WOOSTER, Ohio — Auctioneers across the state are concerned about a law they believe could strip them of the right to sell certain types of construction equipment and large farm vehicles.
But a section also spelled out new licensing requirements for auctioneers wanting to sell equipment having a gross vehicle weight rating of more than 10,000 pounds, including road rollers, traction engines, power shovels, power cranes, commercial cars and trucks, or farm trucks, and other similar vehicles obtained primarily from the construction, mining, transportation or farming industries.
According to the new law, an auctioneer would need a construction equipment license to sell such things. The problem is, only one auction business in the state is believed to qualify: Ritchie Bros. Auctioneers.
The company bills itself as the world’s largest auction for industrial equipment and has an Ohio location between Columbus and Springfield.
The bill was signed by Ohio Gov. John Kasich in March, and set to become effective by the end of June.
Getting a license
To get a license, an auction company would need to maintain a permanent auction site in Ohio of at least 90 acres and also maintain more than 60,000 square feet of facility; be engaged primarily in the business of selling large construction and transportation equipment; receive more than $1 million in gross annual sales in Ohio; and derive not more than 10 percent of gross annual sales revenue in Ohio from the sale of motor vehicles having a gross vehicle weight rating of 10,000 pounds or less.
The Ohio Auctioneers Association called the bill “discriminatory” and likely unconstitutional under the state’s uniformity clause.
“Very few auctioneers (indeed, perhaps as few as one) meet this new and incredibly high licensing standard,” the association wrote in a letter it asked its members to send to their representatives.
McGregor said the parameters for licenses “were developed with people who are engaged in this business,” Ritchie Bros. being one of those.
McGregor said there was a “misunderstanding,” and that the bill actually was meant for those who sell construction equipment “and” automobiles.”
He said a more recent amendment sponsored by Senate Agriculture Committee Chairman Cliff Hite addresses the confusion, and allows licensed auctioneers in Ohio to continue selling construction equipment without needing an additional license.
According to Hite, the previous language literally could have put all the auctioneers in Ohio out of business, except for Ritchie Bros.
“Technically it could have put about 3,000 auctioneers out of business,” he said. “This was pretty much what we would call ‘corrective language.'”
Hite’s amendment specifies the new license requirement applies only when a person sells “both” construction equipment and incidentally, motor vehicles.
And, the amendment states the new license “does not in any way affect the conduct of auctions by any person holding an auction-related license issued by the Department of Agriculture who is acting in compliance with licensing requirements.”
Hite said legislators met with concerned auctioneers across the state, and understood why they were upset.
“That wasn’t fair,” he said. “We can’t do legislation that gives one entity a monopoly.”

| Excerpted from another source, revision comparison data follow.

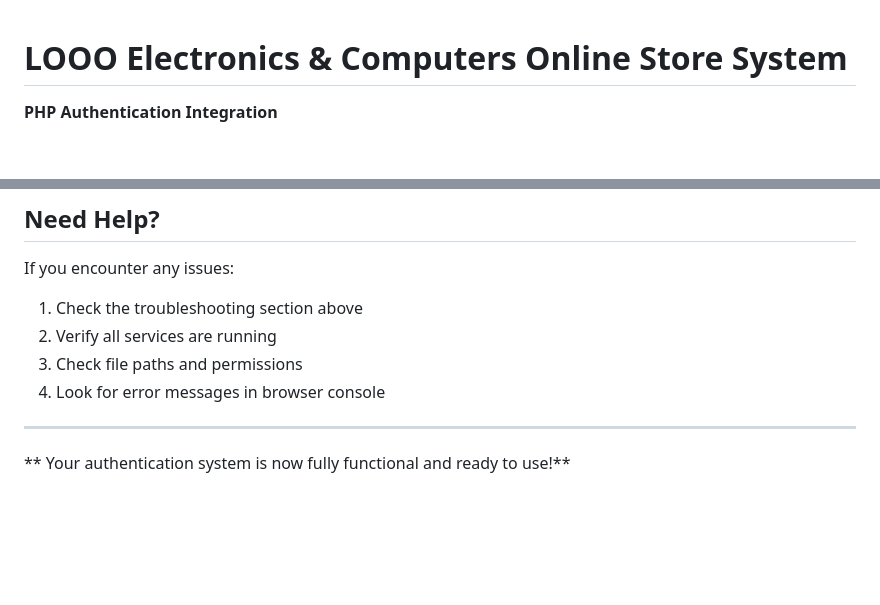
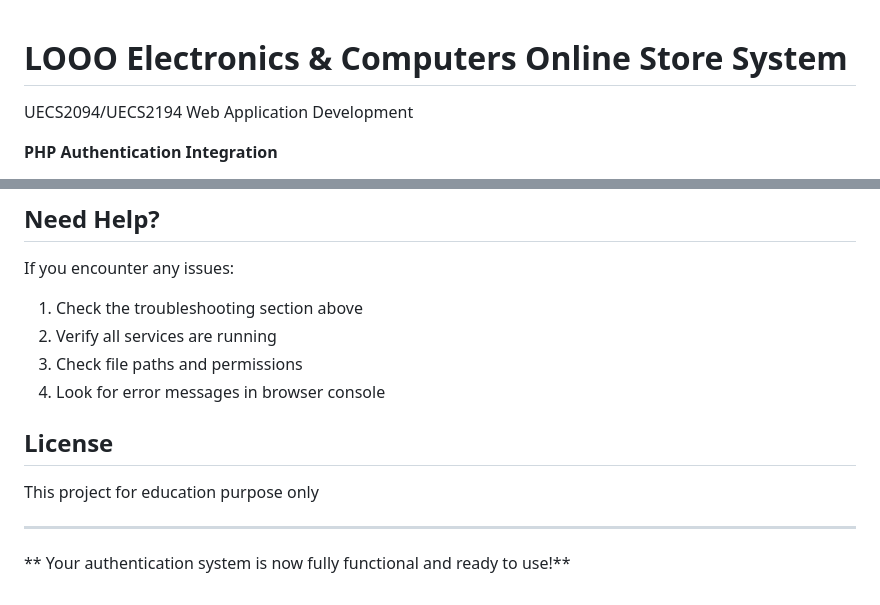
Before and after one commit to Vickykiu/LOOO_Electronic_Online_Store_System, a Markdown page: README.md, 2 parts joined by grey strips. GitHub-like rendering; blank space fills up the shorter version.

Commit message:
Update README with license and project purpose
Added license section and project purpose note.

```diff
--- a/README.md
+++ b/README.md
@@ -1,4 +1,7 @@
 # LOOO Electronics & Computers Online Store System
+
+UECS2094/UECS2194 Web Application Development
+
 **PHP Authentication Integration**
 - Login system with database storage
 - User registration with validation
@@ -160,6 +163,9 @@ If you encounter any issues:
 3. Check file paths and permissions
 4. Look for error messages in browser console
 
+## **License**
+This project for education purpose only
+
 ---
 
 ** Your authentication system is now fully functional and ready to use!**
```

Auctioneers feared they would lose sales, and buyers wold lose opportunities.
“If it were up to me, I would walk into a joint session of the House and Senate and I would raise holy heck,” said Jeff Bub, an auctioneer from Brunswick who sells industrial equipment.
Bub said the law as approved would hurt auctioneers, buyers and sellers and local communities — who would be forced to sell their construction equipment at licensed facilities — exclusively at Ritchie Brothers.
Public records show Ritchie Bros. has made financial contributions to McGregor’s campaign. A company official said he made the donations because he feels McGregor does a good job.
Gary Caufield, senior director of legal affairs for Ritchie Bros., said the original legislation was designed to satisfy concerns over the company selling automobiles — which is only an occasional and minor part of sales.
“It wasn’t Ritchie Brothers that set the restrictions at all,” he said. “What this legislation allowed Ritchie Bros. to do was sell motor vehicles …. along with the heavy equipment.”
Gene Pierce, public relations consultant for Ritchie Bros., said the company has a 20-plus year history in Ohio and is confident the amendment will resolve the confusion.
“This was an issue that was raised, so the legislation was drafted to fix it,” he said.
He said it was never the company’s intention to exclude other companies from selling construction equipment.